The credit-grading business was targeted by lawmakers in the 2010 Dodd-Frank Act after the collapse of top-ranked mortgage-backed securities contributed to $2.1 trillion in losses at the world’s largest banks.
Reports from the Senate panel, along with the Financial Crisis Inquiry Commission, cited failures of the companies as a reason for the financial crisis.
While the 18-month recession ended in June 2009, with the global economy contracting 2.4 percent that year, the U.S. has yet to recover 3.23 million of the 8.74 million jobs that were lost.
The unemployment rate last month was 7.9 percent, compared with 5 percent in January 2008.
New York Attorney General Eric Schneiderman, who is helping to lead a state-federal group probing misconduct in the bundling of mortgage loans into securities, is separately investigating S&P over its ratings on mortgage bonds, according to a person familiar with the matter who asked not to be identified because the investigation hasn’t been made public.
Attorneys general from at least two U.S. states have filed claims against S&P challenging its method of rating mortgage- backed securities.
Illinois Attorney General Lisa Madigan, who sued S&P more than a year ago, commended Holder and her state colleagues in a statement Tuesday.
“Standard & Poor’s was a trigger for the destruction of our economy,” Madigan said. “While the big banks and lenders built mortgage-backed bombs, it was S&P’s faulty ratings that detonated them.”
In a Nov. 7 decision, Cook County, Illinois, Circuit Court Judge Mary Anne Mason rejected defense arguments that ratings firms’ opinions were protected by constitutional guarantees of free speech. A status conference is scheduled for March 26.
In 2009, then-Ohio Attorney General Richard Cordray sued S&P, Moody’s and Fitch at the U.S. court in Columbus, accusing the firms of issuing faulty ratings that caused five public employee pension funds, on whose behalf he sued, to buy money- losing investments.

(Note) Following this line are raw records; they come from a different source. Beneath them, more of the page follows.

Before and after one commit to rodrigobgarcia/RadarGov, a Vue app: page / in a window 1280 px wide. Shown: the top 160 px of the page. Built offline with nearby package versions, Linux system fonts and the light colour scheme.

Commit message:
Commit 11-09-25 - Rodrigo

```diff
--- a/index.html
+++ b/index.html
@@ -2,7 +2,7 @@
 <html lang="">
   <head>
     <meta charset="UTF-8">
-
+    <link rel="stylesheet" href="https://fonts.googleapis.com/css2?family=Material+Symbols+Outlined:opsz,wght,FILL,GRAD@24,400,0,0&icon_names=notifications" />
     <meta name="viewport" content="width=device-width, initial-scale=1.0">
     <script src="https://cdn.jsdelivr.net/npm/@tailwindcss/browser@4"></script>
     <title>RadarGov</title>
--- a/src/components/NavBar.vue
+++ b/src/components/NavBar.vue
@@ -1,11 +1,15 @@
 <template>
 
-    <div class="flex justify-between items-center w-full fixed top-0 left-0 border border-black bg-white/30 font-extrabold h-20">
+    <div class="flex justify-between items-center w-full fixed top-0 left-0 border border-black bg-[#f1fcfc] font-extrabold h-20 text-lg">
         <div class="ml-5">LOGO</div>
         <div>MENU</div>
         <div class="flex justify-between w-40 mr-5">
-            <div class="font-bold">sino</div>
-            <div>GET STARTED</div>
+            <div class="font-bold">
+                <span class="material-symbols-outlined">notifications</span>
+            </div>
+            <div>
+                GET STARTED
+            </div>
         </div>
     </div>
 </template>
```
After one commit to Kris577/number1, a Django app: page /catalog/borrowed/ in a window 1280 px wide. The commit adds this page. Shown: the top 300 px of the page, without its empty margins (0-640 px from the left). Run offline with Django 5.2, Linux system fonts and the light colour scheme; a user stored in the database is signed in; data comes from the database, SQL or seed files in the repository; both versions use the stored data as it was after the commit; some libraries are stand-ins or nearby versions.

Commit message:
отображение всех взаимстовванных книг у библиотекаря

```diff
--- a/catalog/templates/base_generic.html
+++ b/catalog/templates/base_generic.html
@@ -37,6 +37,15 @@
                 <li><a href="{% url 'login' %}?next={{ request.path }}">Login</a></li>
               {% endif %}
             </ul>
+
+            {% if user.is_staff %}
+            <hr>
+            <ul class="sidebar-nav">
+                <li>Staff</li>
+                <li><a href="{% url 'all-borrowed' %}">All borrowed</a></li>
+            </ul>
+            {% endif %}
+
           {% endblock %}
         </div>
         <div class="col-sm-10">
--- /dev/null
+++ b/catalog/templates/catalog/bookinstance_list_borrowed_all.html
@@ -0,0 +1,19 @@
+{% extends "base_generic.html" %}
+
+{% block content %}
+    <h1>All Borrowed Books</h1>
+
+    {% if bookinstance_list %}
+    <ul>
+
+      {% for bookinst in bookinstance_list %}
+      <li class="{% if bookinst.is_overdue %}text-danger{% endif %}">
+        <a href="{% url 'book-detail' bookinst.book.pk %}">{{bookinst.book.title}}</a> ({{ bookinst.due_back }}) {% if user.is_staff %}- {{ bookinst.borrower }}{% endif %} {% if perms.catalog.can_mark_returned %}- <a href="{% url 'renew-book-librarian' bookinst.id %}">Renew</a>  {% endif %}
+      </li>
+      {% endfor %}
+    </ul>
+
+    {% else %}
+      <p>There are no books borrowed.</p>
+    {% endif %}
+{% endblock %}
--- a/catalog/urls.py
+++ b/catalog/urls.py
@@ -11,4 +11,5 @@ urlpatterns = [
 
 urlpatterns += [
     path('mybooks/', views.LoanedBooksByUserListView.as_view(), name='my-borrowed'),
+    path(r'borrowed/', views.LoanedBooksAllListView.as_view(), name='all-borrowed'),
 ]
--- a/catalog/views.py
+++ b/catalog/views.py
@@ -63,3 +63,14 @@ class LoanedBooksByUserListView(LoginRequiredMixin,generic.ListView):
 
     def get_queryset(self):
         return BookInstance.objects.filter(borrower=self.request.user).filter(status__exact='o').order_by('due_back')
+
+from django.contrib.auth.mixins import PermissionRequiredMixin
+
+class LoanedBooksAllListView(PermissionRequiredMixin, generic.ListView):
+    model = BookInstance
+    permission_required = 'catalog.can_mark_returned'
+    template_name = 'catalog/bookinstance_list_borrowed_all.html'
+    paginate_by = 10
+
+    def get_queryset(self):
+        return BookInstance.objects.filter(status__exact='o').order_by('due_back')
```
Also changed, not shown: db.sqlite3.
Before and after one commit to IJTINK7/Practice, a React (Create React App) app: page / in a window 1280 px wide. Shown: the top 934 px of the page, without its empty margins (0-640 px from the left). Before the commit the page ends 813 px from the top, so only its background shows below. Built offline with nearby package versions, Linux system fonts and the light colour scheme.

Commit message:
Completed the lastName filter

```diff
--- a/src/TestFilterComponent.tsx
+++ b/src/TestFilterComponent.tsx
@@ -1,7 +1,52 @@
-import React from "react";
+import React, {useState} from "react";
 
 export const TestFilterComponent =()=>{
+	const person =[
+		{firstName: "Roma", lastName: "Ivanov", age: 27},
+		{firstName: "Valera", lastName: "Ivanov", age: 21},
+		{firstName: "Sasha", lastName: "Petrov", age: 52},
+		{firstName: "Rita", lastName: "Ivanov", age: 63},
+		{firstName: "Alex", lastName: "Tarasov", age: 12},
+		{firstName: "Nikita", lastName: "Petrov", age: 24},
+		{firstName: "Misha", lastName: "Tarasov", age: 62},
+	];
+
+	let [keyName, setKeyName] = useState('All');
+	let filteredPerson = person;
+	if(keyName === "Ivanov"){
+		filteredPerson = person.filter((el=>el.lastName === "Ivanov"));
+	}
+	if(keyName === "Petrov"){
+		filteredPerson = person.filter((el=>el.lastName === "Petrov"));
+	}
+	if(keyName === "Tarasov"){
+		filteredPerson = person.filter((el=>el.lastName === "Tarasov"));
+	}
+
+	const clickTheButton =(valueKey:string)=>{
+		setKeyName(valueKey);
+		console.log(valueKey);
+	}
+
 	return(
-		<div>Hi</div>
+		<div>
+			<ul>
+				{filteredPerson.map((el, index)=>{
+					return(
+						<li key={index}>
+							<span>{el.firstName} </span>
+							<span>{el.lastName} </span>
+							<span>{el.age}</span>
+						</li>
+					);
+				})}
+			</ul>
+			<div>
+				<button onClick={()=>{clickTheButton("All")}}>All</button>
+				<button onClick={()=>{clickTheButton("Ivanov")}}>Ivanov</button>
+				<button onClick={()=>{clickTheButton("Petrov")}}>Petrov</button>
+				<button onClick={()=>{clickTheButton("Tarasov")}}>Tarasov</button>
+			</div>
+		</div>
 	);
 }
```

U.S. District Judge James L. Graham threw out the case in September 2011, ruling the ratings were “predictive opinions,” and that absent specific allegations of intent to defraud, the firms could not be held liable.
A Cincinnati-based federal appeals court unanimously upheld that decision in December.
Cordray was appointed by President Barack Obama in January 2012 as director of the federal Consumer Financial Protection Bureau in Washington.
In November, an Australian judge ruled S&P misled investors by giving its highest credit grade to securities whose value plunged during the global financial crisis.
The companies also face European Union curbs on how they update markets about the quality of government debt under plans approved by the bloc’s lawmakers last month.
Some governments in the EU, including France and Germany, have called for tougher rules on ratings companies, saying their decisions risk harming the bloc’s fight against its fiscal crisis.
The case is U.S. v. McGraw-Hill, 13-00779, U.S. District Court, Central District of California (Los Angeles).